Egypt’s president on Wednesday defended his country’s declared intention to hand over control over two strategic Red Sea islands to Saudi Arabia, saying Cairo did not surrender its territory but “restored” the rights of the Saudis.
He also reiterated Cairo’s position that Egyptian security forces had nothing to do with the torture and killing of an Italian graduate student abducted in Cairo.
Egypt’s government maintains that the islands of Tiran and Sanafir at the mouth of the Gulf of Aqaba belong to Saudi Arabia, which asked Egypt in 1950 to protect them from Israel. Israel captured the islands in the 1967 Middle East war, but handed them back to Egypt under the provisions of the 1979 peace treaty.
“We did not surrender our rights, but we restored the rights of others,” President Abdel-Fattah el-Sissi said in comments broadcast live. “Egypt did not relinquish even a grain of sand.”
“All the data and documents say nothing except that this particular right is theirs. Please let us not talk about this subject again. There is a parliament that will debate this agreement. It will either ratify or reject it.”
Cairo’s decision to transfer custody of the islands to Saudi Arabia, which must be ratified by parliament, has kicked off a storm of protest in Egypt. The decision was announced during a five-day visit by King Salman, the Saudi monarch.
El-Sissi also denied that Egypt’s security agencies were behind the killing of Giulio Regeni, who disappeared on Jan. 25, the five-year anniversary of the uprising that toppled Hosni Mubarak, when police were out in force to prevent demonstrations. Regeni’s body was found nine days later and bore signs of torture.
El-Sissi suggested that “evil folks” were behind the incident, without elaborating.

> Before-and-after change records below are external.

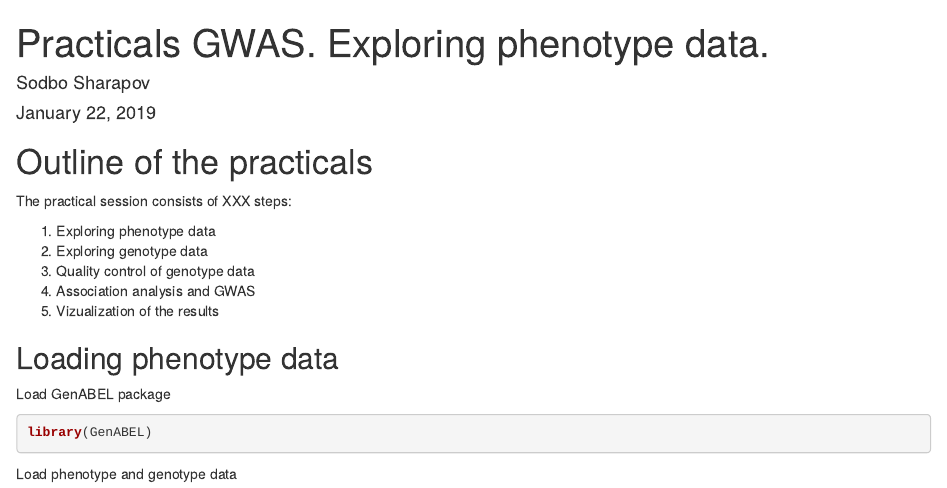
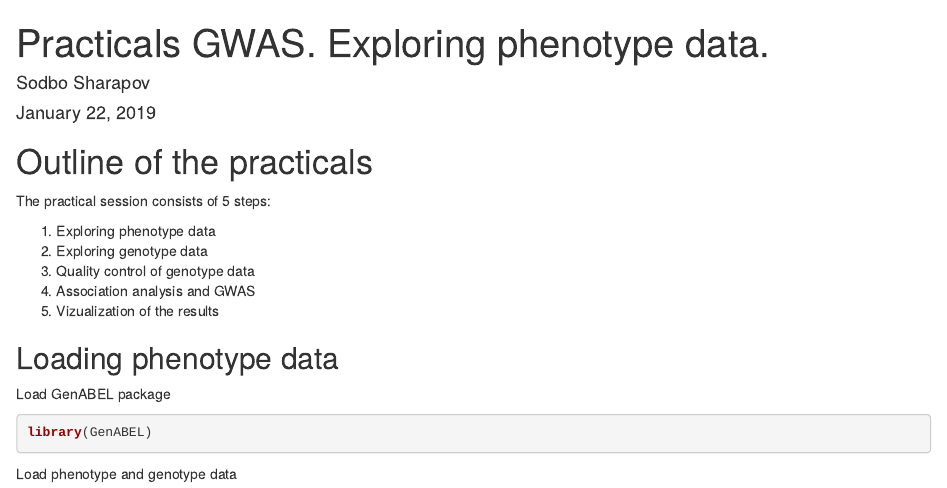
Before and after one commit to ElizavetaElgaeva/gwas_practicals, an R Markdown document (GWAS_practicals.Part_1.Rmd): the page in a window 1100 px wide, from its top. Rendered offline with R 4.5, knitr and Pandoc, with nearby package versions; some code elsewhere in the file could not run offline.

Commit message:
Minor fix

```diff
--- a/GWAS_practicals.Part_1.Rmd
+++ b/GWAS_practicals.Part_1.Rmd
@@ -13,7 +13,7 @@ knitr::opts_chunk$set(echo = TRUE)
 
 # Outline of the practicals
 
-The practical session consists of XXX steps:
+The practical session consists of 5 steps:
 
  1. Exploring phenotype data
  2. Exploring genotype data
```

The Egyptian leader has in the past accused unidentified parties of seeking to isolate Egypt and undermine its government by engineering the death of Regeni, which poisoned Cairo’s close relations with Rome.